I have written before about having inherited the absent-minded-professor gene. I’m not the only one in our extended family. Among other mishaps, my nephew lost his wedding ring two months after the wedding and locked himself out of his car the day of his white coat ceremony at medical school. We blame my dad for passing on this unfortunate DNA. Opa, as he became affectionately known, notoriously lived with his head in the upper stratospheres.
For example, after my mother’s gall bladder surgery, he wanted to do something special for her. He arrived at the hospital with a bouquet of flowers and a card that read, “Congratulations on the arrival of your new little one!” Mom, of course, never let him live that down. Luckily, Opa always remained good natured about any teasing.

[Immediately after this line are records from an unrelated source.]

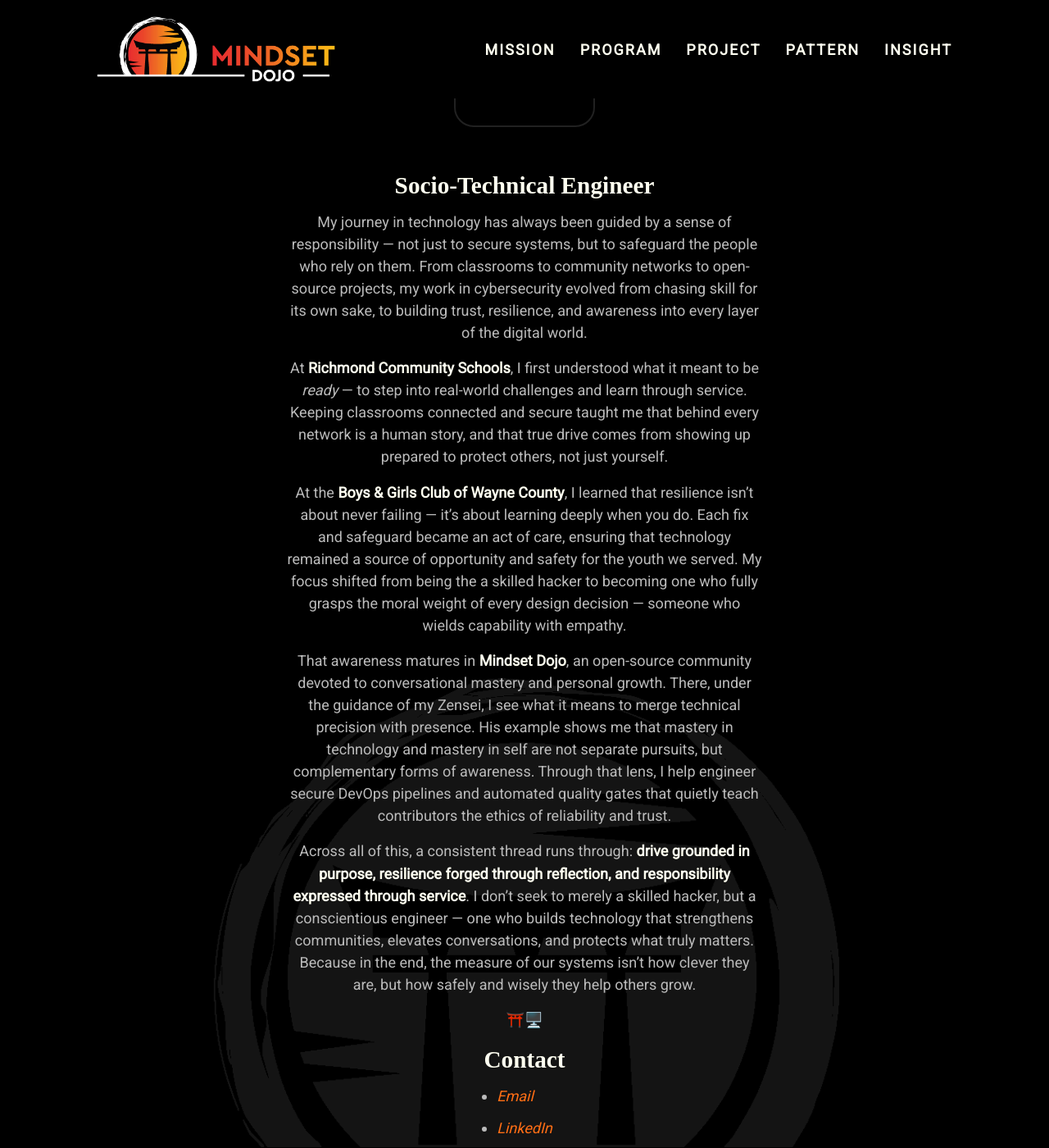
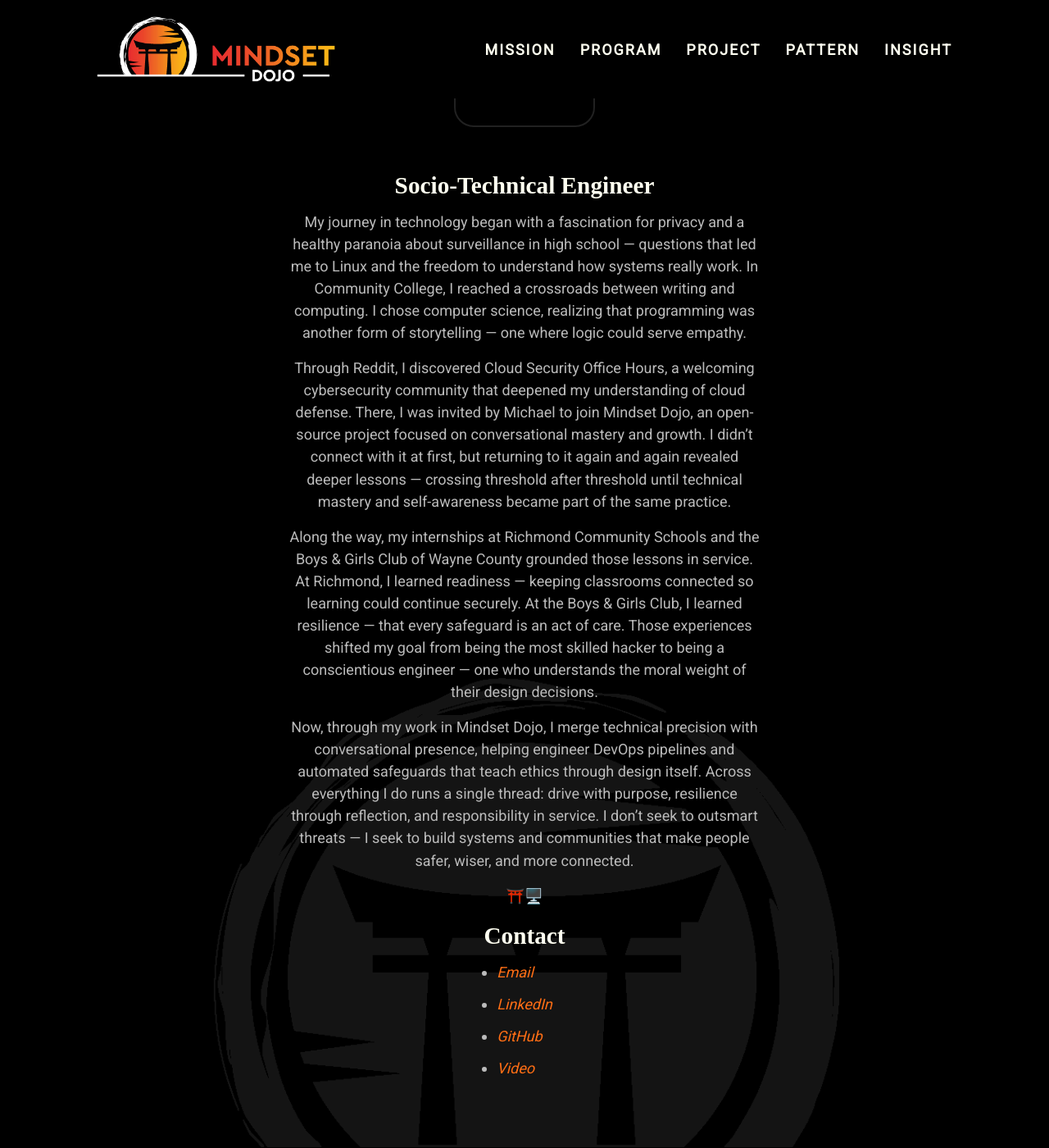
Before and after one commit to mindset-dojo/mindset-dojo.github.io, a Jekyll site: the page built from _authors/kyle-ingersoll.md, in a window 1280 px wide and 1400 px high, scrolled down 395 px. Shown: the whole window at 82% size. Built offline with Jekyll 4.4.1, drawn with Linux system fonts in a browser that asks for light colours; some web fonts are replaced.

Commit message:
refactor(kyle-ingersoll): add to and summarize personal arc.

```diff
--- a/_authors/kyle-ingersoll.md
+++ b/_authors/kyle-ingersoll.md
@@ -18,15 +18,13 @@
 about: |
   ### Socio-Technical Engineer
 
-  My journey in technology has always been guided by a sense of responsibility — not just to secure systems, but to safeguard the people who rely on them. From classrooms to community networks to open-source projects, my work in cybersecurity evolved from chasing skill for its own sake, to building trust, resilience, and awareness into every layer of the digital world.
+  My journey in technology began with a fascination for privacy and a healthy paranoia about surveillance in high school — questions that led me to Linux and the freedom to understand how systems really work. In Community College, I reached a crossroads between writing and computing. I chose computer science, realizing that programming was another form of storytelling — one where logic could serve empathy.
 
-  At **Richmond Community Schools**, I first understood what it meant to be *ready* — to step into real-world challenges and learn through service. Keeping classrooms connected and secure taught me that behind every network is a human story, and that true drive comes from showing up prepared to protect others, not just yourself.
+  Through Reddit, I discovered Cloud Security Office Hours, a welcoming cybersecurity community that deepened my understanding of cloud defense. There, I was invited by Michael to join Mindset Dojo, an open-source project focused on conversational mastery and growth. I didn’t connect with it at first, but returning to it again and again revealed deeper lessons — crossing threshold after threshold until technical mastery and self-awareness became part of the same practice.
 
-  At the **Boys & Girls Club of Wayne County**, I learned that resilience isn’t about never failing — it’s about learning deeply when you do. Each fix and safeguard became an act of care, ensuring that technology remained a source of opportunity and safety for the youth we served. My focus shifted from being the a skilled hacker to becoming one who fully grasps the moral weight of every design decision — someone who wields capability with empathy.
+  Along the way, my internships at Richmond Community Schools and the Boys & Girls Club of Wayne County grounded those lessons in service. At Richmond, I learned readiness — keeping classrooms connected so learning could continue securely. At the Boys & Girls Club, I learned resilience — that every safeguard is an act of care. Those experiences shifted my goal from being the most skilled hacker to being a conscientious engineer — one who understands the moral weight of their design decisions.
 
-  That awareness matures in **Mindset Dojo**, an open-source community devoted to conversational mastery and personal growth. There, under the guidance of my Zensei, I see what it means to merge technical precision with presence. His example shows me that mastery in technology and mastery in self are not separate pursuits, but complementary forms of awareness. Through that lens, I help engineer secure DevOps pipelines and automated quality gates that quietly teach contributors the ethics of reliability and trust.
-
-  Across all of this, a consistent thread runs through: **drive grounded in purpose, resilience forged through reflection, and responsibility expressed through service**. I don’t seek to merely a skilled hacker, but a conscientious engineer — one who builds technology that strengthens communities, elevates conversations, and protects what truly matters. Because in the end, the measure of our systems isn’t how clever they are, but how safely and wisely they help others grow.
+  Now, through my work in Mindset Dojo, I merge technical precision with conversational presence, helping engineer DevOps pipelines and automated safeguards that teach ethics through design itself. Across everything I do runs a single thread: drive with purpose, resilience through reflection, and responsibility in service. I don’t seek to outsmart threats — I seek to build systems and communities that make people safer, wiser, and more connected.
 
   ⛩️🖥️
 
```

Opa drove forklift for Georgia Pacific lumber mill. His admirable work ethic bore down hard on his clothes as well, but appearances never mattered to him—he usually preferred comfortable old duds over anything new he owned. All well and good until one notorious day when he arrived at work.
“Hey,” a co-worker said. “You have a hole in your caboose!”

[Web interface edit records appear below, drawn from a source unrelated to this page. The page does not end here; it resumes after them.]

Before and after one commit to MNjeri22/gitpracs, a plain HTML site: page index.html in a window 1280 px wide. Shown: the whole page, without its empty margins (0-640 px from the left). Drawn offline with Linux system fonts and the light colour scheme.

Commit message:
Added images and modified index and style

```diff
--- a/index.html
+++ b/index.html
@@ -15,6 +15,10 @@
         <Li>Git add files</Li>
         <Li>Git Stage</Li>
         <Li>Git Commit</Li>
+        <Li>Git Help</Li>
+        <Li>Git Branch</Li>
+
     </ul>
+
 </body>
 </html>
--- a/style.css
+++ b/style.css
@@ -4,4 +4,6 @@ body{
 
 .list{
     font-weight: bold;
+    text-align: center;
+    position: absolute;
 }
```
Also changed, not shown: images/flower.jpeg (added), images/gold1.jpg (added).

“Choo, choo, so do you!” Opa retorted, enjoying the morning banter.
“Yeah, well, MY pants ain’t showin’ no tighty whities.”

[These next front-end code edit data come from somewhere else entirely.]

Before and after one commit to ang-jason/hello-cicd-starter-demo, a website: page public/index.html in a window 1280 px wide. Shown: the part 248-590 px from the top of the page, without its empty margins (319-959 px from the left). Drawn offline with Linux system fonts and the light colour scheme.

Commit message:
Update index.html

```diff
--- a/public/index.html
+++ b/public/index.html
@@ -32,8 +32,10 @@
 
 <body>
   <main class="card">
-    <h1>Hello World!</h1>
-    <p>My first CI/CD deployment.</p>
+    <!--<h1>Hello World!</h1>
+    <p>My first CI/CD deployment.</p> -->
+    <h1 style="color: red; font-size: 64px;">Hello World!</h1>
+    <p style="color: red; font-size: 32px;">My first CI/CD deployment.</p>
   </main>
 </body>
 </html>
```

No, could it be? Things had felt drafty. Mortifications upon mortifications, the pant seam had parted all the way to Timbuktu! Needless to say, he quickly whisked himself out of there and rushed home to change.
The following day, soon after he left for work, Opa’s truck came roaring into the driveway again, much to Mom’s surprise. He marched into the house, and I understand there was some yelling involved as he headed to the bedroom. Fortunately, though, this time he had noticed his defective knickers before anyone saw him, but was he ever mad at himself.
Mom, however, could not stop laughing.